Aim of the task.
Using the data below, copy out all lines with the word "class".

Material for this exercise.
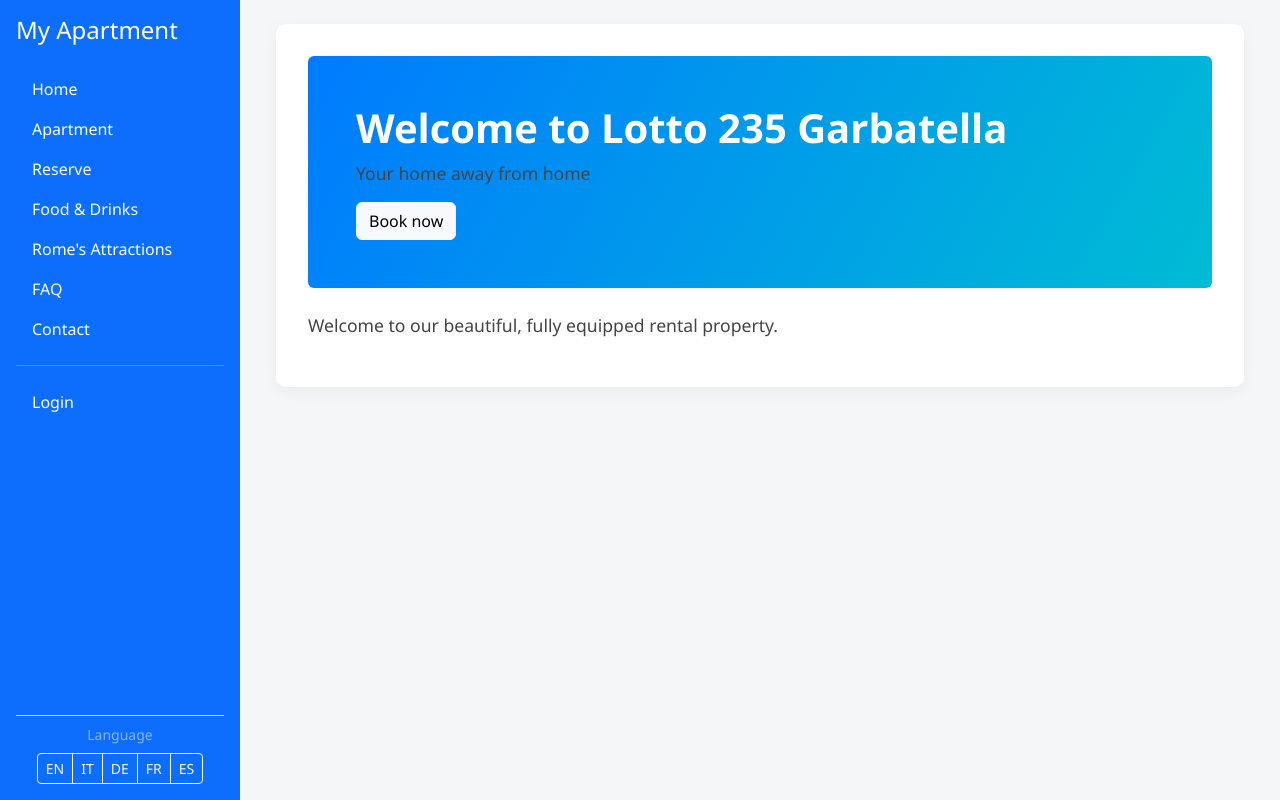
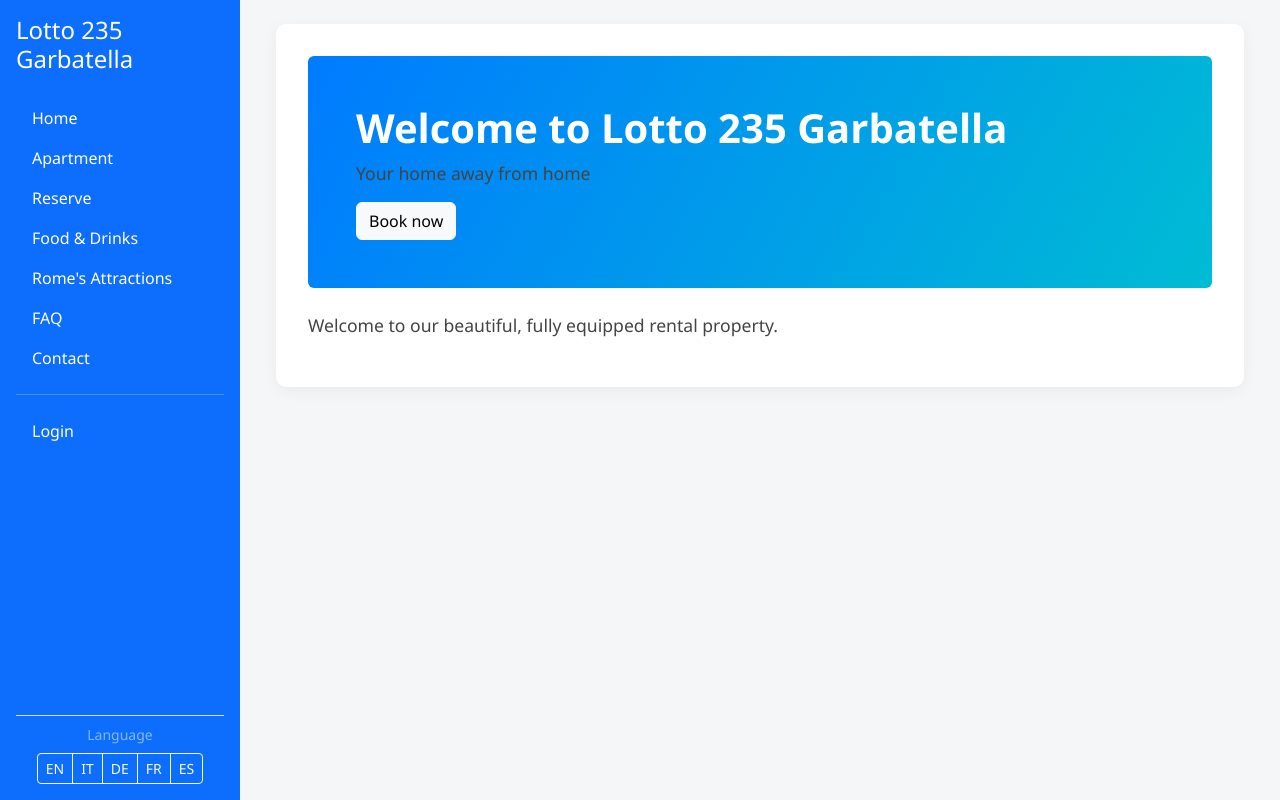
Before and after one commit to NegriLuca/apt-website, a Flask app: page / in a window 1280 px wide. Run offline with Flask 3, Linux system fonts and the light colour scheme; some libraries are stand-ins or nearby versions.

Commit message:
Fixed base

```diff
--- a/app/templates/base.html
+++ b/app/templates/base.html
@@ -2,7 +2,7 @@
 <html lang="en">
 <head>
     <meta charset="UTF-8">
-    <title>{% block title %}{{ _('My Apartment') }}{% endblock %}</title>
+    <title>{% block title %}{{ apartment.name }}{% endblock %}</title>
     <!-- Bootstrap CSS -->
     <link href="https://cdn.jsdelivr.net/npm/bootstrap@5.3.0/dist/css/bootstrap.min.css" rel="stylesheet">
     <!-- Your custom CSS -->
@@ -15,7 +15,7 @@
 
   <!-- Sidebar -->
   <nav class="bg-primary text-white p-3 d-flex flex-column" style="width: 240px; min-height: 100vh;">
-    <h4 class="mb-4">{{ _('My Apartment') }}</h4>
+    <h4 class="mb-4">{{ apartment.name }}</h4>
     <ul class="nav flex-column mb-auto">
       <li class="nav-item">
         <a class="nav-link text-white" href="{{ url_for('routes.home') }}">{{ _('Home') }}</a>
```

Answer for the task.
   <nav class="bg-primary text-white p-3 d-flex flex-column" style="width: 240px; min-height: 100vh;">
-    <h4 class="mb-4">{{ _('My Apartment') }}</h4>
+    <h4 class="mb-4">{{ apartment.name }}</h4>
     <ul class="nav flex-column mb-auto">
       <li class="nav-item">
         <a class="nav-link text-white" href="{{ url_for('routes.home') }}">{{ _('Home') }}</a>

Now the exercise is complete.